- [Assignment]:
State how many lines in the listing below include the word "regional", and add nothing besides the number.

- [Records]:

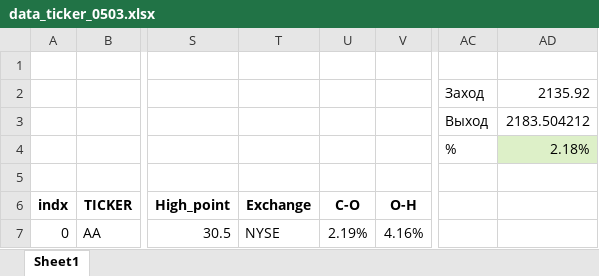
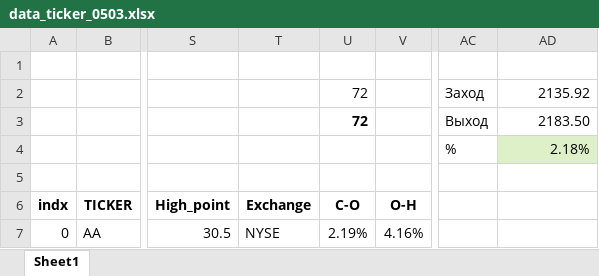
Before and after one commit to knockjkeee/trade_bot, an Excel workbook: history/data_ticker_0503.xlsx, sheet Sheet1, drawn as a sheet; only a part is shown, gaps mark what is left out; values as stored, in another font and other column widths than the file's, no borders; conditional formats not drawn; the diff names each change by its address in the sheet, - before the commit and + after, or states it on an @@ line.

```diff
--- a/history/data_ticker_0503.xlsx (sheet Sheet1)
+++ b/history/data_ticker_0503.xlsx (sheet Sheet1)
-U2:U3 (C-O): (empty)
+U2:U3 (C-O): 72
-AD3: 2183.504212
+AD3: 2183.50
```
Also changed, not shown: formulas that keep their value, history/data_ticker_0903.xlsx, history/data_ticker_1003.xlsx, 5 other files.
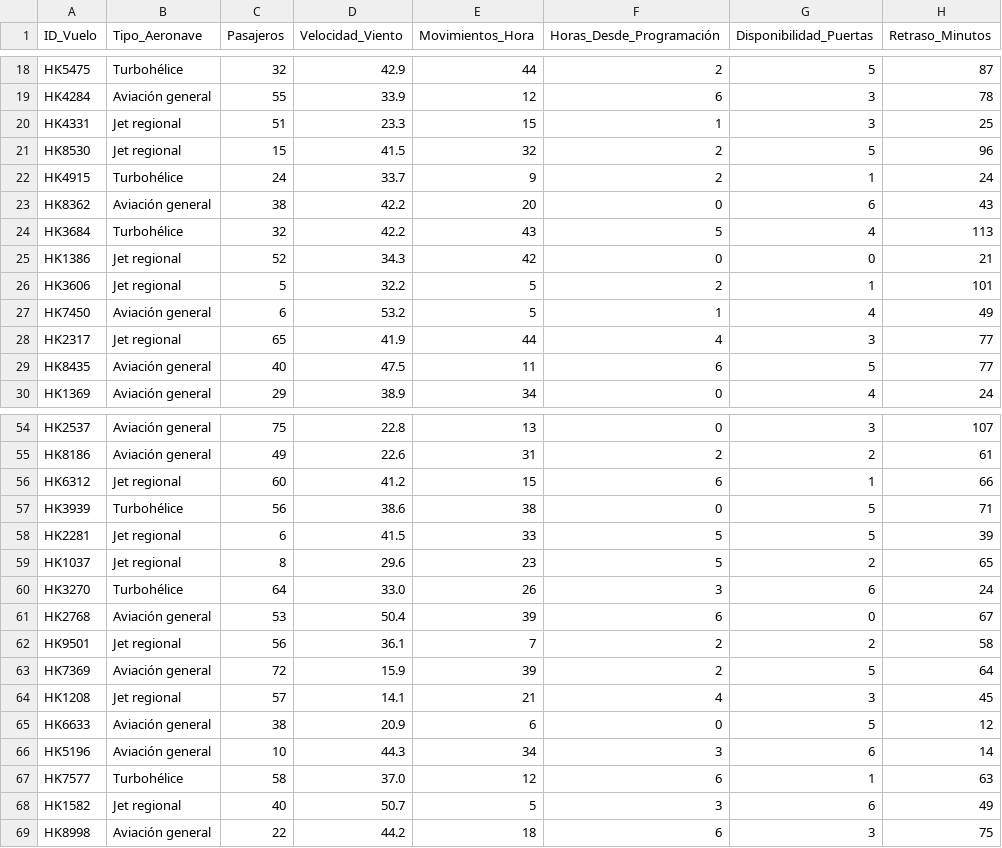
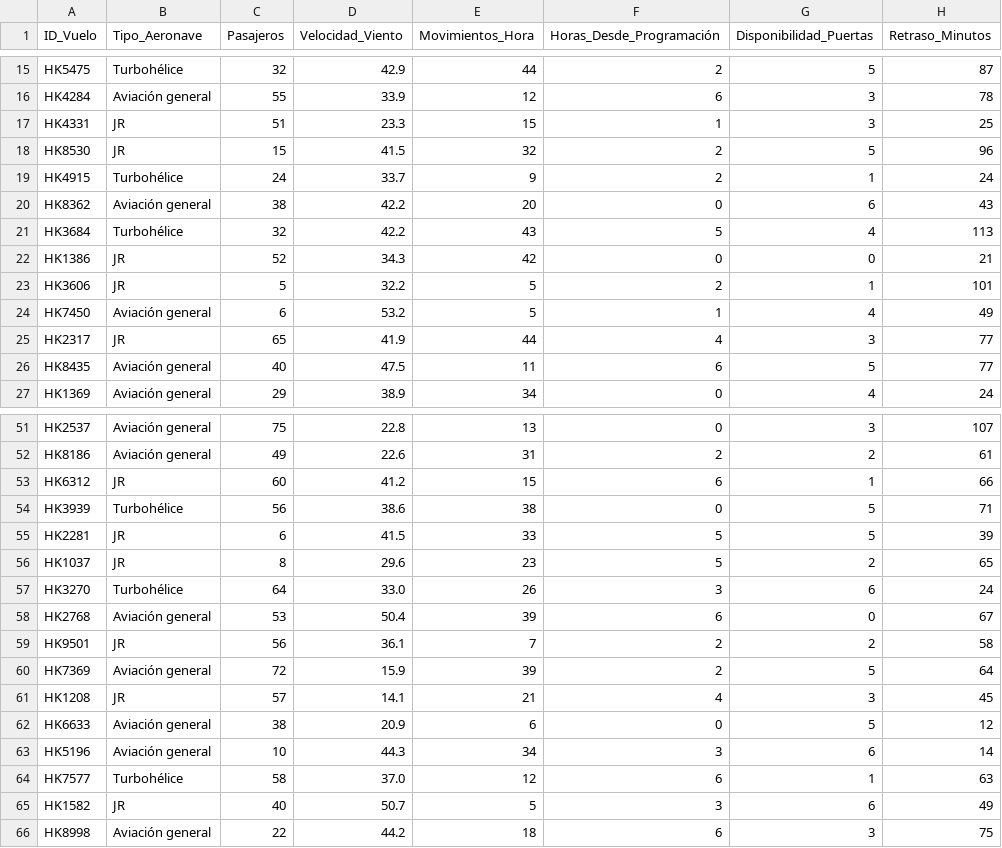
Before and after one commit to Eddudiaz79-Orion/bootcamp, a CSV file: vuelos_operacion_datos_sinteticos.csv, drawn as a sheet; only a part is shown, gaps mark what is left out; the diff covers the shown part only.

Commit message:
vuelos_operacion_datos_sinteticos.csv
Se cambian el nombre Jet regional por JR

```diff
--- a/vuelos_operacion_datos_sinteticos.csv
+++ b/vuelos_operacion_datos_sinteticos.csv
@@ -19,4 +16,4 @@ HK5475,Turbohélice,32,42.9,44,2,5,87
 HK4284,Aviación general,55,33.9,12,6,3,78
-HK4331,Jet regional,51,23.3,15,1,3,25
-HK8530,Jet regional,15,41.5,32,2,5,96
+HK4331,JR,51,23.3,15,1,3,25
+HK8530,JR,15,41.5,32,2,5,96
 HK4915,Turbohélice,24,33.7,9,2,1,24
@@ -24,6 +21,6 @@ HK8362,Aviación general,38,42.2,20,0,6,43
 HK3684,Turbohélice,32,42.2,43,5,4,113
-HK1386,Jet regional,52,34.3,42,0,0,21
-HK3606,Jet regional,5,32.2,5,2,1,101
+HK1386,JR,52,34.3,42,0,0,21
+HK3606,JR,5,32.2,5,2,1,101
 HK7450,Aviación general,6,53.2,5,1,4,49
-HK2317,Jet regional,65,41.9,44,4,3,77
+HK2317,JR,65,41.9,44,4,3,77
 HK8435,Aviación general,40,47.5,11,6,5,77
@@ -55,11 +52,11 @@ HK2537,Aviación general,75,22.8,13,0,3,107
 HK8186,Aviación general,49,22.6,31,2,2,61
-HK6312,Jet regional,60,41.2,15,6,1,66
+HK6312,JR,60,41.2,15,6,1,66
 HK3939,Turbohélice,56,38.6,38,0,5,71
-HK2281,Jet regional,6,41.5,33,5,5,39
-HK1037,Jet regional,8,29.6,23,5,2,65
+HK2281,JR,6,41.5,33,5,5,39
+HK1037,JR,8,29.6,23,5,2,65
 HK3270,Turbohélice,64,33.0,26,3,6,24
 HK2768,Aviación general,53,50.4,39,6,0,67
-HK9501,Jet regional,56,36.1,7,2,2,58
+HK9501,JR,56,36.1,7,2,2,58
 HK7369,Aviación general,72,15.9,39,2,5,64
-HK1208,Jet regional,57,14.1,21,4,3,45
+HK1208,JR,57,14.1,21,4,3,45
 HK6633,Aviación general,38,20.9,6,0,5,12
@@ -67,3 +64,3 @@ HK5196,Aviación general,10,44.3,34,3,6,14
 HK7577,Turbohélice,58,37.0,12,6,1,63
-HK1582,Jet regional,40,50.7,5,3,6,49
+HK1582,JR,40,50.7,5,3,6,49
 HK8998,Aviación general,22,44.2,18,6,3,75
```
Also changed, not shown: 3 removed rows and 19 edited cells elsewhere in this file.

- [Output]:
12